How is a “Living Will” Different From a “Last Will & Testament”?
Both phrases contain the word “will,” so what’s up? Are they different—and if so, how? In a word, yes, they are different—very different!
First, it should be noted that any good estate plan will start with the advance directives–legal documents you prepare ahead of time (in other words, in advance—before you need them). An advance directive will either (1) give someone specific directions or (2) designate another person to make decisions for you if you aren’t able to make decisions yourself. The living will is only one type of advance directive (the other type is a durable power of attorney which we’ll discuss in separate post).
It is in the living will that you can specifically state your wishes regarding medical treatment for yourself, i.e., life-sustaining or life-saving procedures such as intubation for a ventilator or feeding tube, blood transfusions, etc. It is a crucial document because it tells doctors what you do and what you do not want done as part of your medical care while you are still alive. On an emotional level, this document is a great help to family members; when you have already stated what you want done, it means your family members don’t have to agonize over the decision wondering what you’d want them to do.

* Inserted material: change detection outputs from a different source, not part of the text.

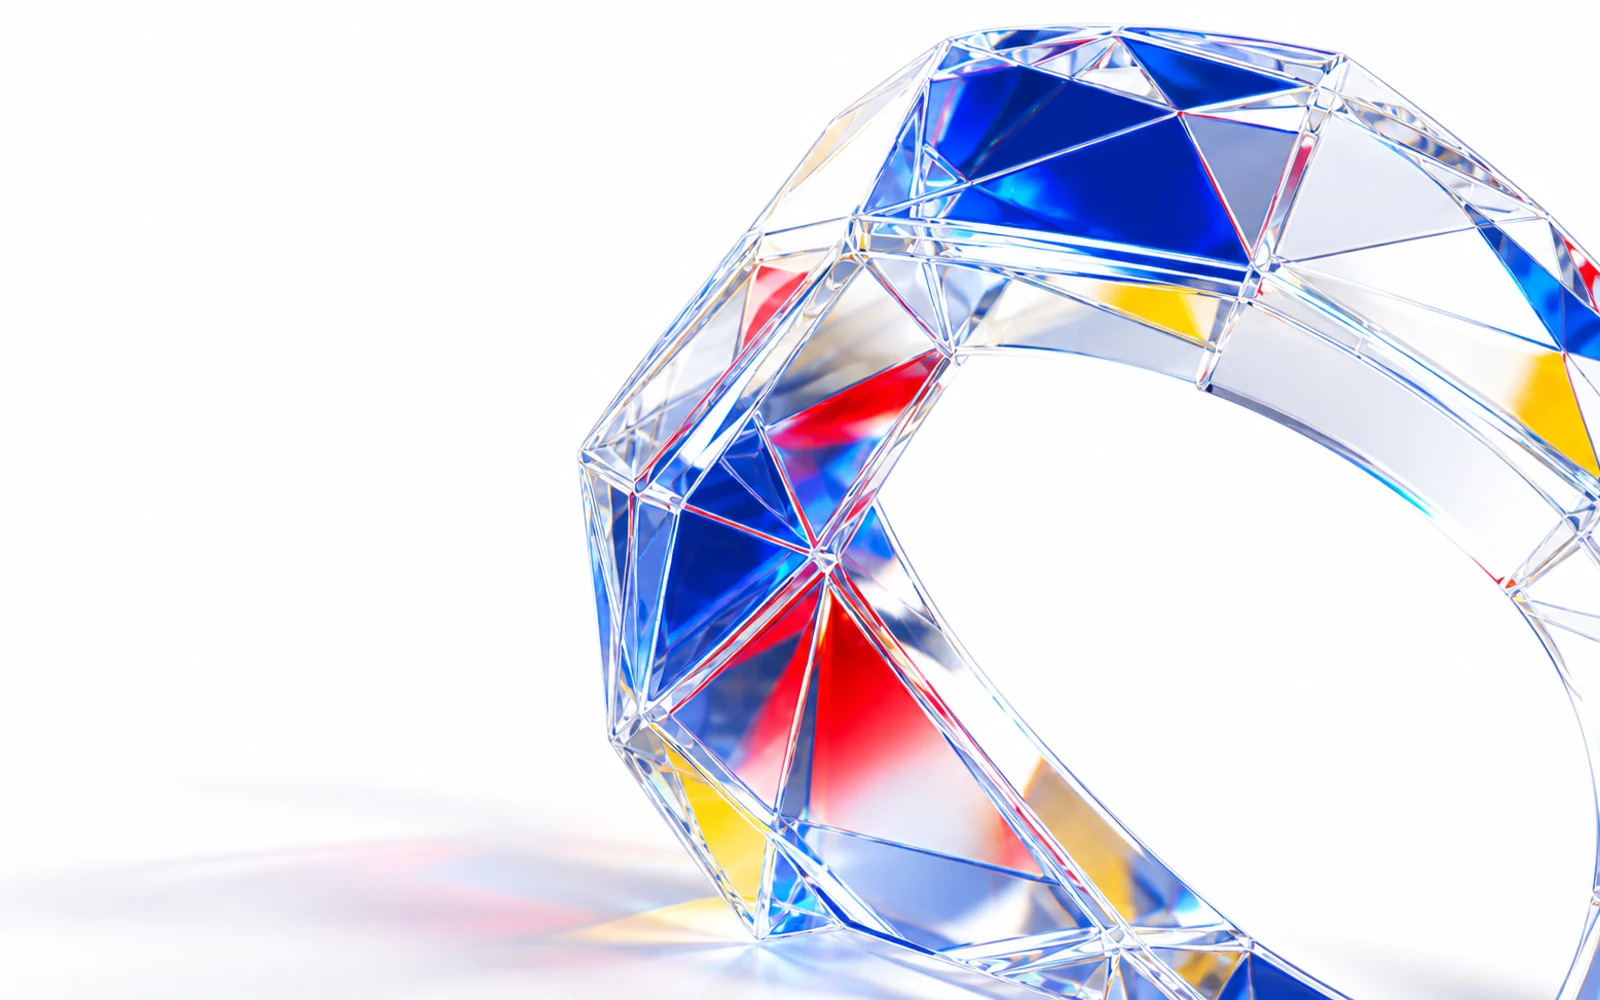
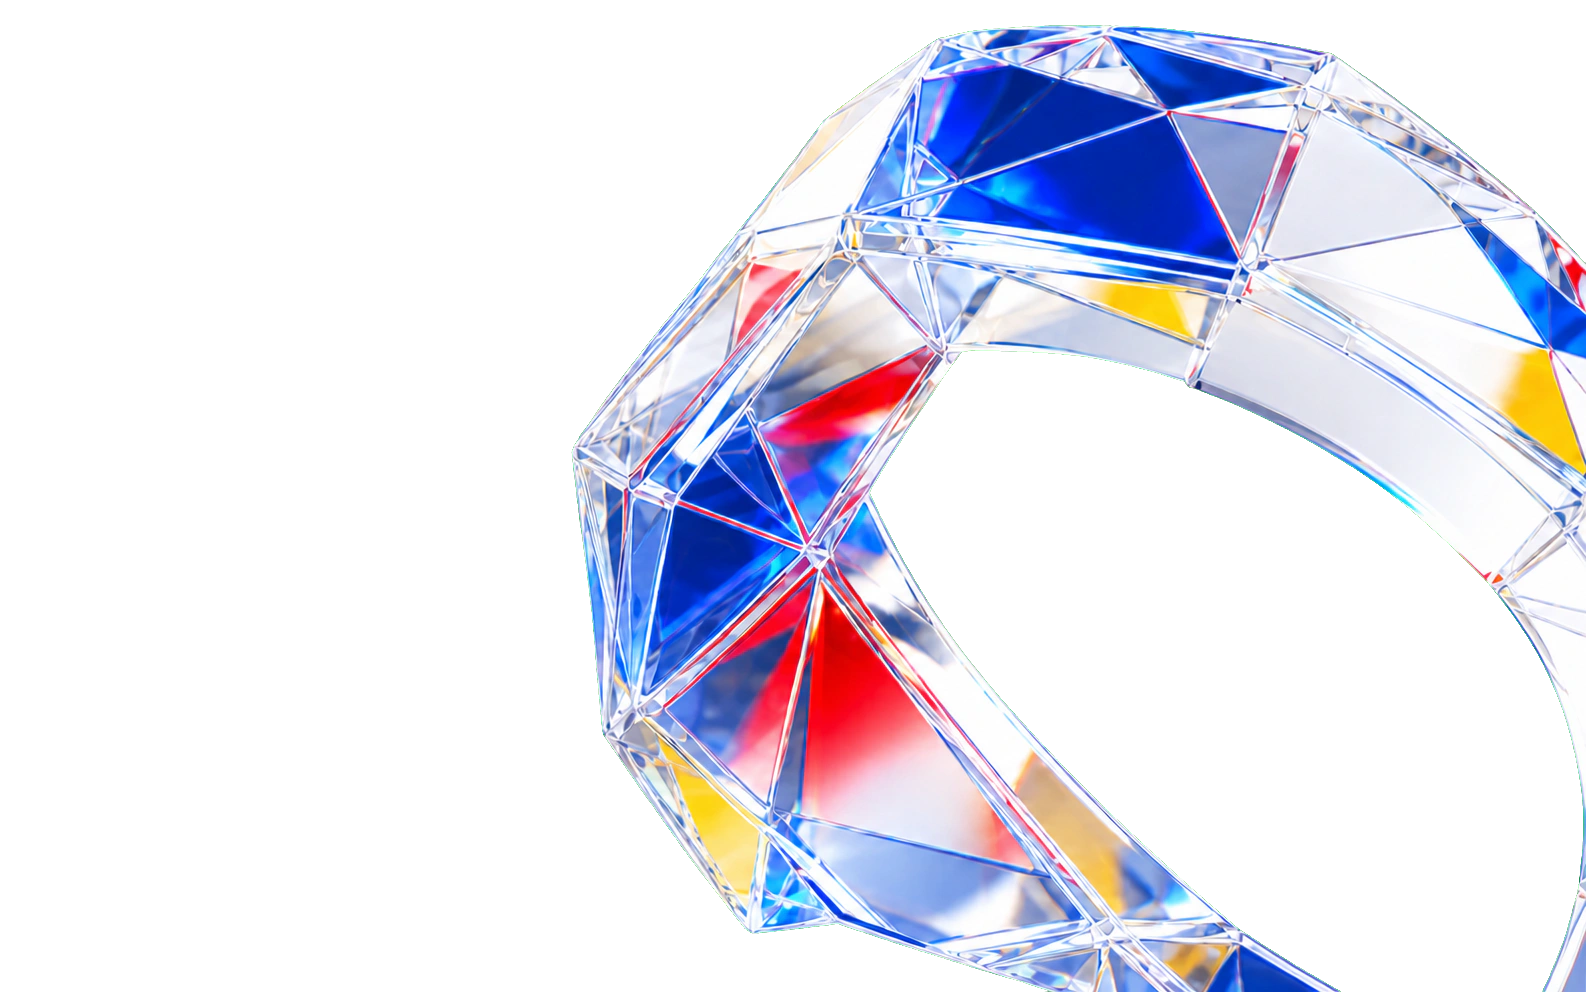
fix: preserve contact ring and focus visibility

diff --git a/src/styles/contact.css b/src/styles/contact.css
@@ -80,7 +80,6 @@
   right: -4%;
   width: min(58vw, 62rem);
   max-width: none;
-  mix-blend-mode: darken;
   pointer-events: none;
 }
 
@@ -112,6 +111,11 @@
   border-bottom: 0;
 }
 
+.contact__links a:focus-visible {
+  outline-color: var(--cobalt);
+  outline-offset: -5px;
+}
+
 .contact__links svg {
   width: 3.75rem;
   fill: none;
@@ -141,6 +145,10 @@
 
 .contact__footer nav a {
   position: relative;
+}
+
+.contact__footer nav a:focus-visible {
+  outline-color: var(--cobalt);
 }
 
 .contact__footer nav a:not(:last-child)::after {
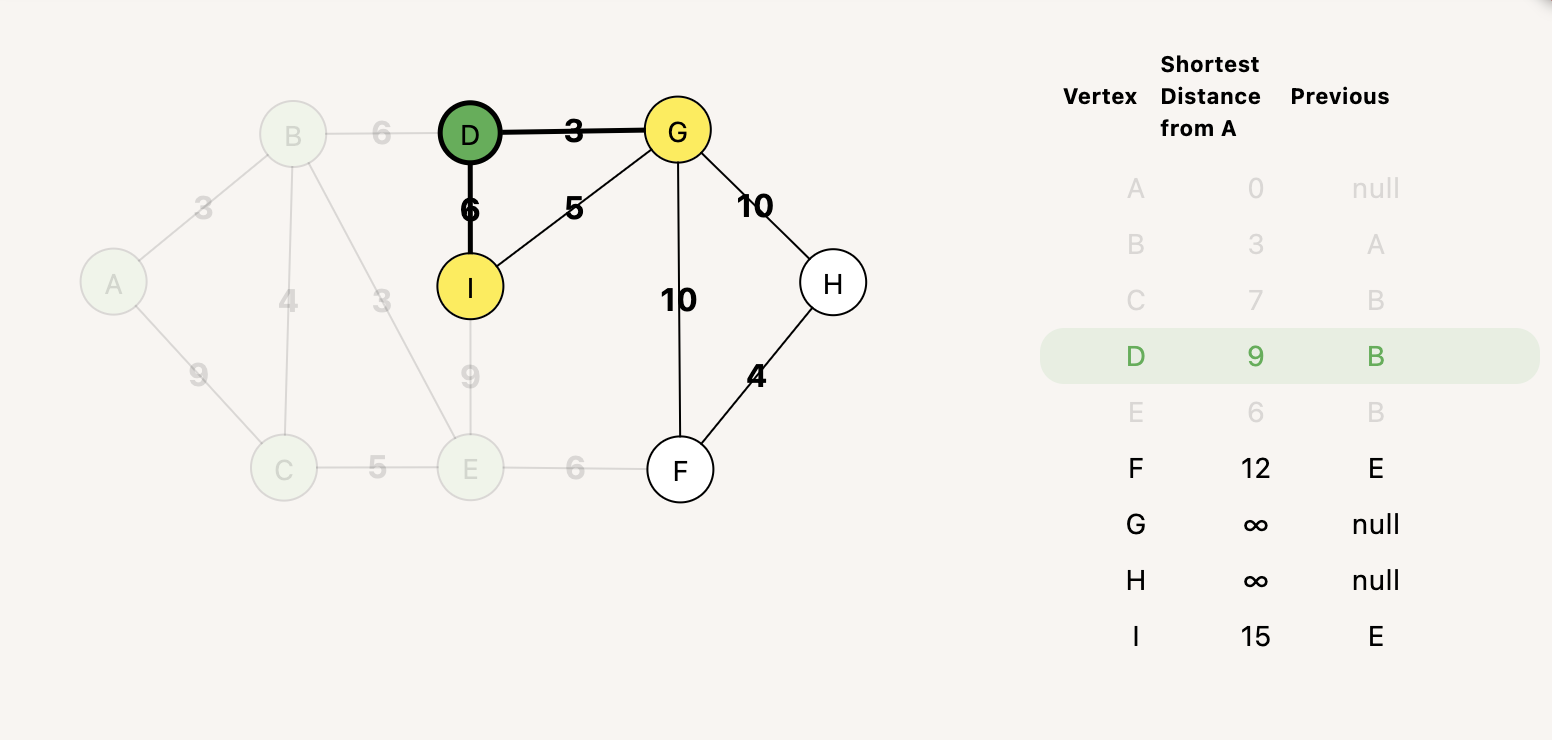
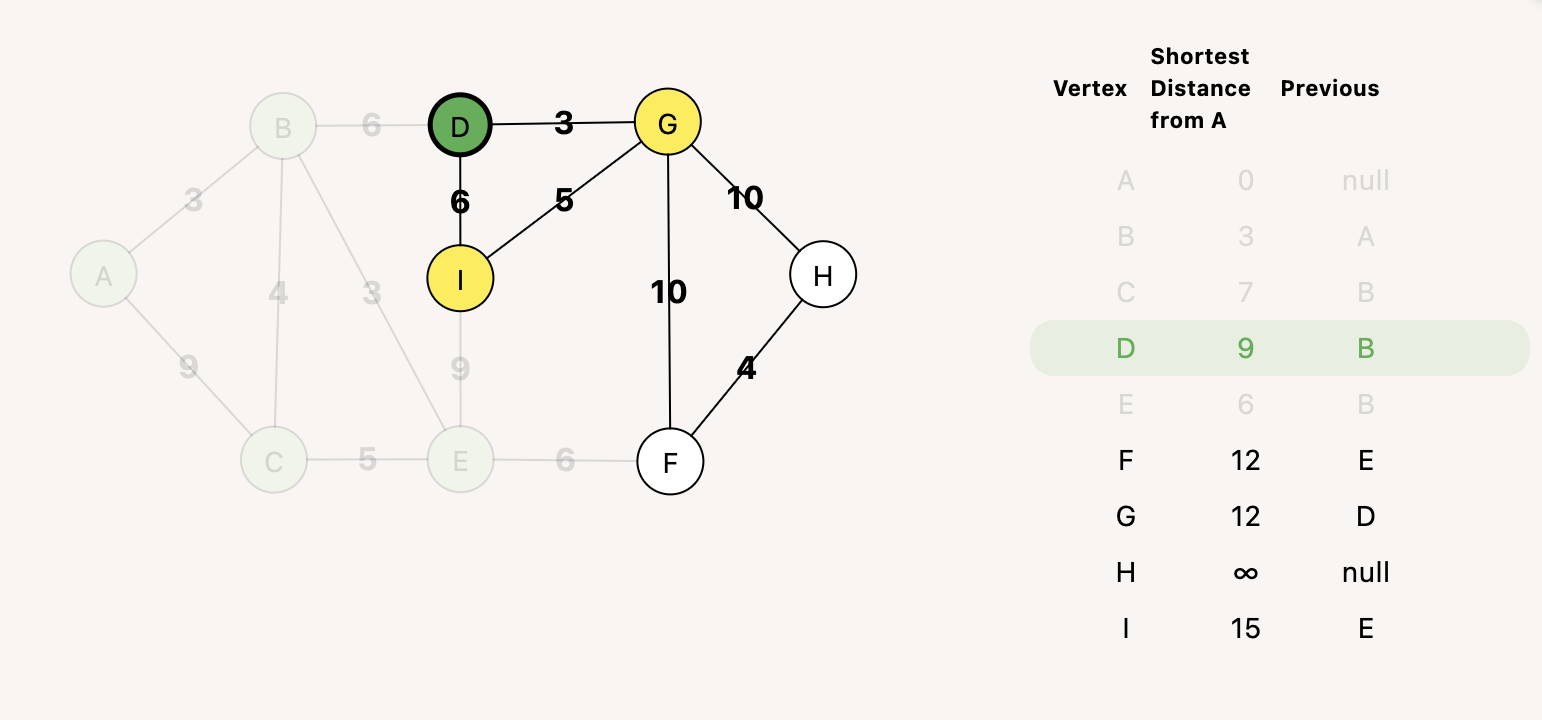
Update test questions

diff --git a/lib/features/test/repository/test_repository.dart b/lib/features/test/repository/test_repository.dart
@@ -3,12 +3,12 @@ import 'package:algorithm_visualizer/features/test/models/graph_test.dart';
 List<GraphTest> questions = [
   const GraphTest(
     id: 1,
-    question: "Considering the graph and the table above, assuming the neighbouring vertex G and I have been evaluated and their distances from the starting vertex has been updated, what would be the next vertex to visit? Which vertex will be visited next? (Previously explored vertices are shown in faint green)",
+    question: "Considering the graph and the table above, assuming the neighbouring vertex G and I have been evaluated and their distances from the starting vertex has been updated in the table, which vertex will be visited next? (Previously explored vertices are shown in a faint color)",
     imagePath: "assets/images/graph1.png",
     options: [
-      'G',
+      'G', // Correct answer
+      'H',
       'I',
-      'B',
       'I have no idea',
     ],
   ),
@@ -30,9 +30,9 @@ List<GraphTest> questions = [
     question: "After visiting vertex E, which of its neighbouring vertices will have their shortest distance updated?",
     imagePath: "assets/images/graph3.png",
     options: [
-      'C',
-      'I',
-      'F',
+      'C', // Neighbor but not updated
+      'I', // Correct answer
+      'F', // Correct answer
       'I have no idea',
     ],
   ),
@@ -61,24 +61,24 @@ List<GraphTest> questions = [
   ),
   const GraphTest(
     id: 6,
-    question: "Using the graph, what is the shortest distance from vertex X to the start vertex X?",
+    question: "Using the graph, what is the shortest distance from vertex G to the start vertex A?",
     imagePath: "assets/images/graph5.png",
     options: [
-      '4',
       '2',
-      '6',
-      'Not obtainable',
+      '3',
+      '4', // Correct answer
+      'I have no idea',
     ],
   ),
   const GraphTest(
     id: 7,
-    question: "Using the graph, what vertices are along the shortest path from vertex X to vertex X?",
+    question: "Using the graph, what vertices are along the shortest path from vertex G to vertex A?",
     imagePath: "assets/images/graph5.png",
     options: [
-      '4',
-      '2',
-      '6',
-      'Not obtainable',
+      'ADG', // Correct answer
+      'ACFG',
+      'ABEG',
+      'I have no idea',
     ],
   ),
 ];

A last will and testament, on the other hand, is a document that will only take effect after your death. Frequently referred to simply as a “will,” this document specifies how you want your money, property and possessions distributed to your remaining family members or friends (your heirs) after you have passed away.
We can distinguish the two documents like this:
- The living will is only in effect while you are still living
- The last will and testament does not go into effect until after you have died
And consider this: with no living will in place, if there’s ever a question of whether or not to intubate, the decision will fall to the doctor on duty, and they likely will intubate if they don’t know what the patient’s true preference is. Likewise, if there is no last will & testament in place, the ultimate distribution of a person’s property will be up to a judge, and a hefty amount of the “estate” cash will be eaten up by court costs. In other words, you lose if there’s no living will, and your heirs lose if there’s no last will and testament.
I encourage you to schedule an appointment with an attorney today to see what may be missing or incomplete regarding your estate plan; a first consultation may be free of charge—check with the office staff when you call to schedule. Don’t procrastinate! You’re so much stronger when you have these things in place!